Work request: Copy out each line of the data holding "while".

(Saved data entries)

================

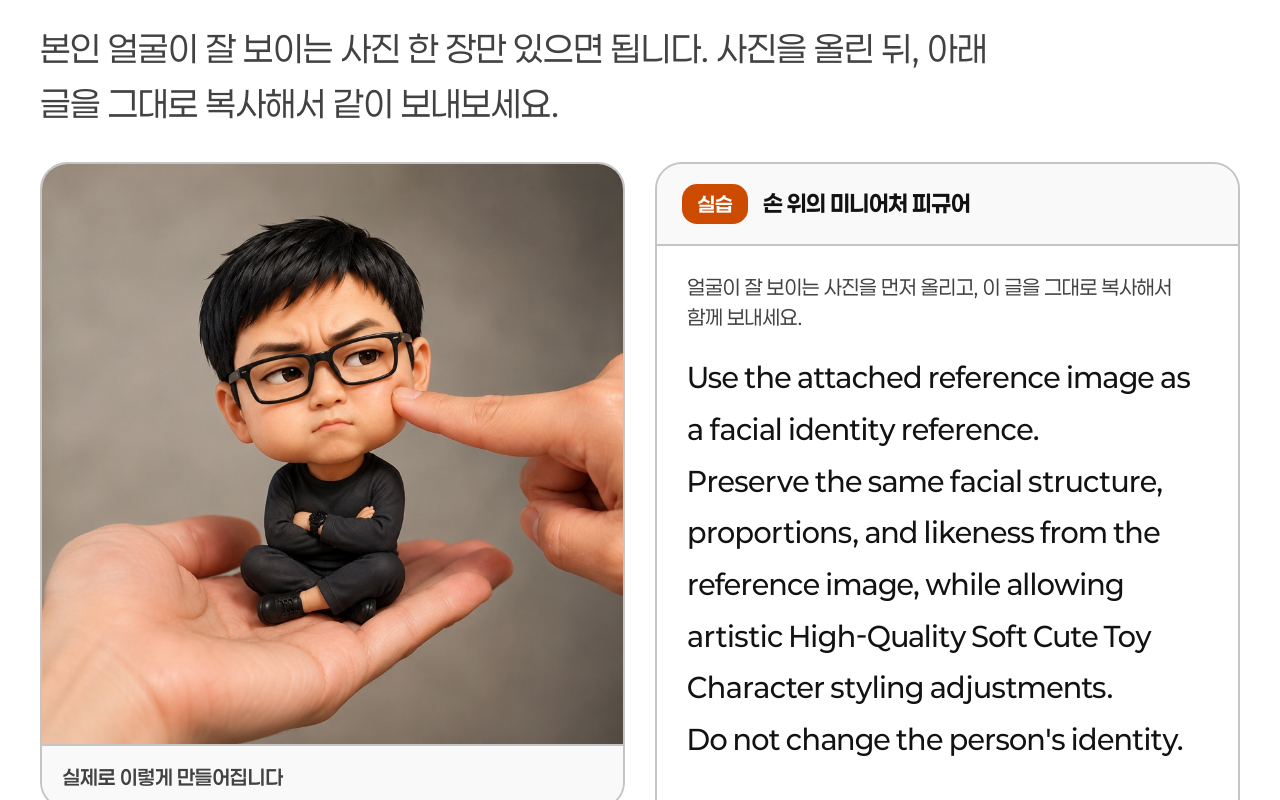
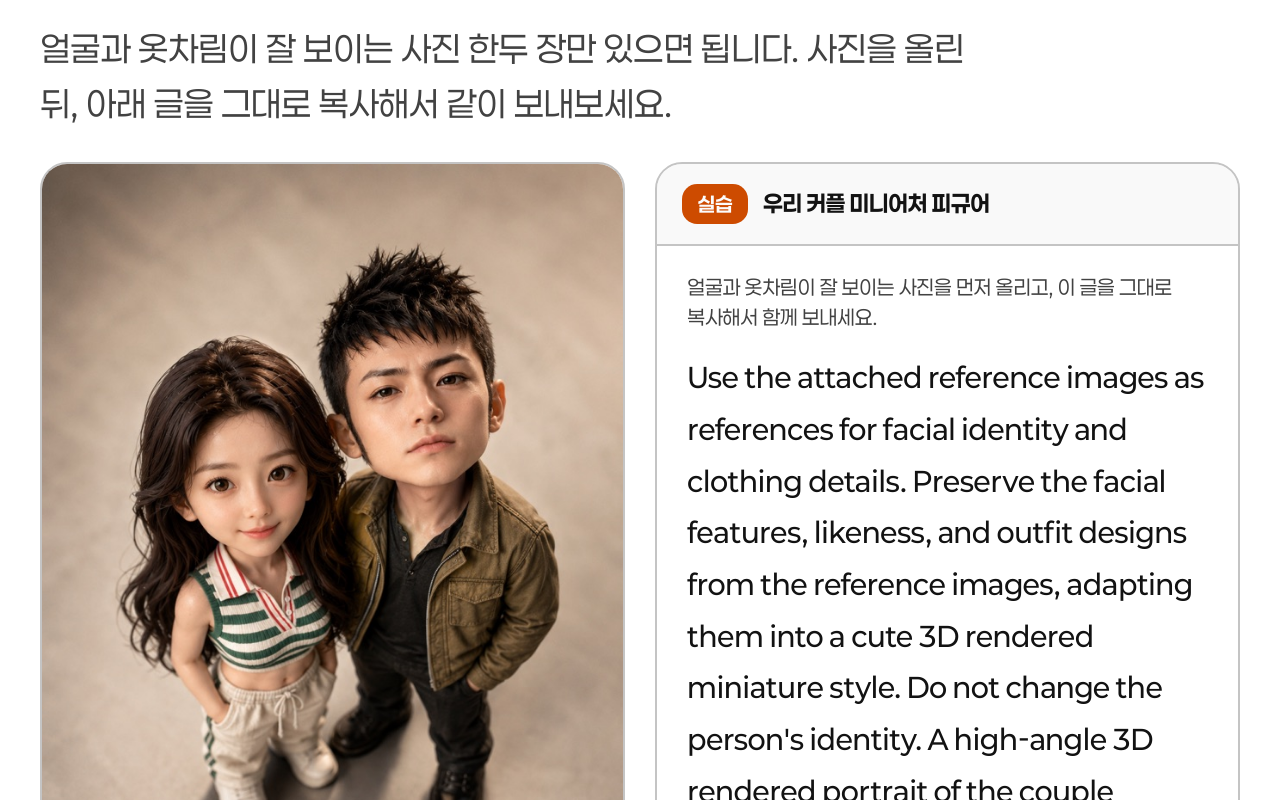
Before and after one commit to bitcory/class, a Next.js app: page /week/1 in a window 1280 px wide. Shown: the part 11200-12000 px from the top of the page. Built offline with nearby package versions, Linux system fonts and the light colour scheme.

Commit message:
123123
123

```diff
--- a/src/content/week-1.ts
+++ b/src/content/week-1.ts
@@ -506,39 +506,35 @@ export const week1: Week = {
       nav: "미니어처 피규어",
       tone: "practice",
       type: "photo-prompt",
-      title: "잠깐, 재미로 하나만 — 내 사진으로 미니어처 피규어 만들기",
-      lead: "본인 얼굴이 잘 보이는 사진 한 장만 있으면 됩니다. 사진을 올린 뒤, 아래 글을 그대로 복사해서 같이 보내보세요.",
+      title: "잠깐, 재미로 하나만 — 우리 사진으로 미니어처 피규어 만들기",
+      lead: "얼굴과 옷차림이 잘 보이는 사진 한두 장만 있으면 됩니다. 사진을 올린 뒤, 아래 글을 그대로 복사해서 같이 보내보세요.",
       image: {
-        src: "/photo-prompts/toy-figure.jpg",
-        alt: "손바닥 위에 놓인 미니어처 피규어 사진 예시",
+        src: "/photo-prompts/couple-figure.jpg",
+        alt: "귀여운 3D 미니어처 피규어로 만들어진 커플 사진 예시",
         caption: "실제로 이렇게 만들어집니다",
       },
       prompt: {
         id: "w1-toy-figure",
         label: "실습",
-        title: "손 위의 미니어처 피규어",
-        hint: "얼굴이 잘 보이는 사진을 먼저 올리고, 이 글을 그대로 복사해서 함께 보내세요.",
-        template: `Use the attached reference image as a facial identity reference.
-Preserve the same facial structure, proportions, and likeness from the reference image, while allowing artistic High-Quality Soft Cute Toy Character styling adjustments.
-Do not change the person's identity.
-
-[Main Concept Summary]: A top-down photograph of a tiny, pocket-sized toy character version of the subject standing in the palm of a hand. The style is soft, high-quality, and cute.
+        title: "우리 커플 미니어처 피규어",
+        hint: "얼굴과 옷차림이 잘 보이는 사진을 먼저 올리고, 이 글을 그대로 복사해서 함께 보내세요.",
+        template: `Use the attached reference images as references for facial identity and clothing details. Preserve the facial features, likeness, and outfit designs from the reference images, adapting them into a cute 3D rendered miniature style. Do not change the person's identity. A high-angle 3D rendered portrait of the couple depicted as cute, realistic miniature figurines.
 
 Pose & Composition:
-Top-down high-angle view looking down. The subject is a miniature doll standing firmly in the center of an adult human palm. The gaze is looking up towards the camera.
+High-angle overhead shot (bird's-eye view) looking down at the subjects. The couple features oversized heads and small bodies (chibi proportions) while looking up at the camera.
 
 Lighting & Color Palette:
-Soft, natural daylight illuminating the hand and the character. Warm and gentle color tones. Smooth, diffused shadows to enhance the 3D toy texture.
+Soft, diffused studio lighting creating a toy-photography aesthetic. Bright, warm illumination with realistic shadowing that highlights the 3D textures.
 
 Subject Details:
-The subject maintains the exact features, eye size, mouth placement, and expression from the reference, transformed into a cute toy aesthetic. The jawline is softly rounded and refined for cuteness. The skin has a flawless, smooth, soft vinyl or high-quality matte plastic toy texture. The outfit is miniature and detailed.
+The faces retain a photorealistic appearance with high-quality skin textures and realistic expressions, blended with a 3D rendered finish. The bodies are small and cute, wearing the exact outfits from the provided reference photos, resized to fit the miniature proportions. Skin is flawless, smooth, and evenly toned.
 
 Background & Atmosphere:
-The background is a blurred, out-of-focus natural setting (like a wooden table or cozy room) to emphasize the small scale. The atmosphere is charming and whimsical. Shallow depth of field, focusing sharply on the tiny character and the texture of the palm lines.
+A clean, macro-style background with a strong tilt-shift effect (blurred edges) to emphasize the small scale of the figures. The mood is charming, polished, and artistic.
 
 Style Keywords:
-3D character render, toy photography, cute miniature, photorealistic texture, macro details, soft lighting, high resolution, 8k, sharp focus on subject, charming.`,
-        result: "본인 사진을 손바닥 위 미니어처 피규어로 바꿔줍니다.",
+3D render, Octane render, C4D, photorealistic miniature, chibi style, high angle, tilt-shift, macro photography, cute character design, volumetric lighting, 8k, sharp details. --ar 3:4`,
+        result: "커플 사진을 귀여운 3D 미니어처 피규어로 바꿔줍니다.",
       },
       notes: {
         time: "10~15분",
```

================

Exercise result:
-Preserve the same facial structure, proportions, and likeness from the reference image, while allowing artistic High-Quality Soft Cute Toy Character styling adjustments.
+High-angle overhead shot (bird's-eye view) looking down at the subjects. The couple features oversized heads and small bodies (chibi proportions) while looking up at the camera.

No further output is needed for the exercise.